Wednesday, August 17, 2022

Climate Change: Are the courts worth anything?

Activist Mike Smith has been in court for the last few days, as part of a case seeking to hold Fonterra, New Zealand Steel, and other large emitters accountable for the pollution they produce. Along the way, the case has raised serious questions about whether the courts are worth anything at all:

After Parliament failed to take effective action to cut emissions, the court is the public's last and best hope for protection, lawyers for green activist Mike Smith say.

Smith (Ngāpuhi and Ngāti Kahu) wants to convince the Supreme Court that his case against seven large fossil fuel users and suppliers deserves to proceed to a full hearing with expert evidence and witnesses.

But the polluters argue they have no relationship with Smith and no duty of care to him.
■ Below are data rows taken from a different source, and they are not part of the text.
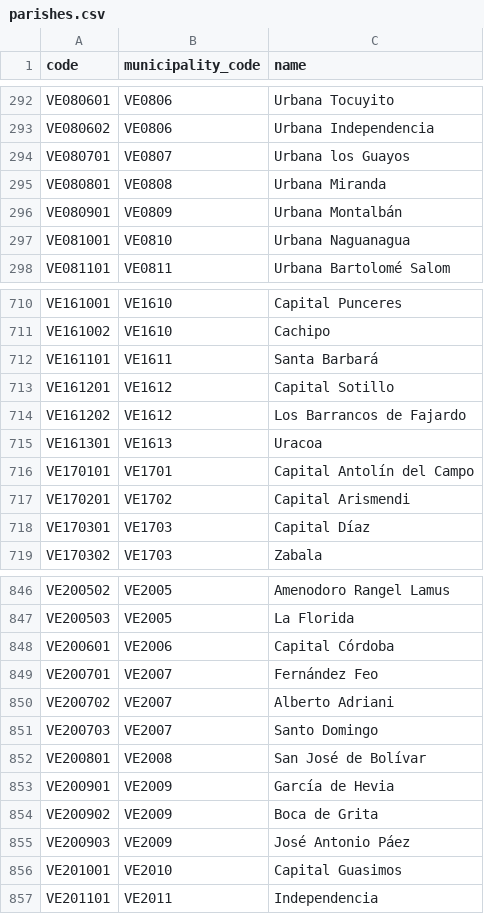
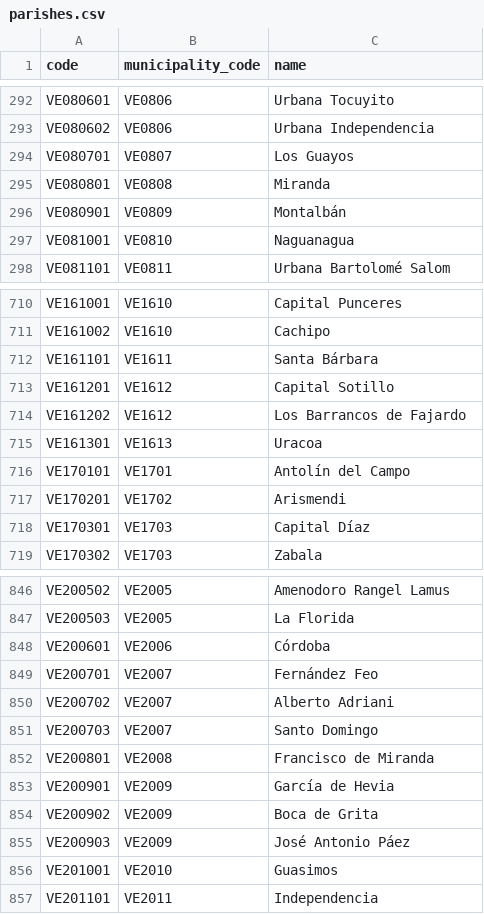
Before and after one commit to esrichardd/datosvenezuela, a CSV file: data/geography/parishes.csv, drawn as a sheet; only a part is shown, gaps mark what is left out; the diff covers the shown part only.

Commit message:
fix(data): normalize parish names for municipalities without parish division

```diff
--- a/data/geography/parishes.csv
+++ b/data/geography/parishes.csv
@@ -293,6 +293,6 @@ VE080601,VE0806,Urbana Tocuyito
 VE080602,VE0806,Urbana Independencia
-VE080701,VE0807,Urbana los Guayos
-VE080801,VE0808,Urbana Miranda
-VE080901,VE0809,Urbana Montalbán
-VE081001,VE0810,Urbana Naguanagua
+VE080701,VE0807,Los Guayos
+VE080801,VE0808,Miranda
+VE080901,VE0809,Montalbán
+VE081001,VE0810,Naguanagua
 VE081101,VE0811,Urbana Bartolomé Salom
@@ -711,3 +711,3 @@ VE161001,VE1610,Capital Punceres
 VE161002,VE1610,Cachipo
-VE161101,VE1611,Santa Barbará
+VE161101,VE1611,Santa Bárbara
 VE161201,VE1612,Capital Sotillo
@@ -715,4 +715,4 @@ VE161202,VE1612,Los Barrancos de Fajardo
 VE161301,VE1613,Uracoa
-VE170101,VE1701,Capital Antolín del Campo
-VE170201,VE1702,Capital Arismendi
+VE170101,VE1701,Antolín del Campo
+VE170201,VE1702,Arismendi
 VE170301,VE1703,Capital Díaz
@@ -847,3 +847,3 @@ VE200502,VE2005,Amenodoro Rangel Lamus
 VE200503,VE2005,La Florida
-VE200601,VE2006,Capital Córdoba
+VE200601,VE2006,Córdoba
 VE200701,VE2007,Fernández Feo
@@ -851,3 +851,3 @@ VE200702,VE2007,Alberto Adriani
 VE200703,VE2007,Santo Domingo
-VE200801,VE2008,San José de Bolívar
+VE200801,VE2008,Francisco de Miranda
 VE200901,VE2009,García de Hevia
@@ -855,3 +855,3 @@ VE200902,VE2009,Boca de Grita
 VE200903,VE2009,José Antonio Páez
-VE201001,VE2010,Capital Guasimos
+VE201001,VE2010,Guasimos
 VE201101,VE2011,Independencia
```
Also changed, not shown: 26 edited cells elsewhere in this file, data/geography/municipalities.csv, 1 other file.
The full article expands on that last bit, but essentially the polluters are claiming that they have no obligations to the society they operate in, and no obligations not to harm us. Most of us would view that as being both monstrous and absurd. Still, its useful to have the polluters say it out loud, because it makes it clear what they think of us, and that they need to be regulated into less sociopathic views. As for the courts, the headline is right: if this case fails, then it is a failure of the law. If it is legal for a corporation to literally destroy human civilisation, then laws and courts are worthless.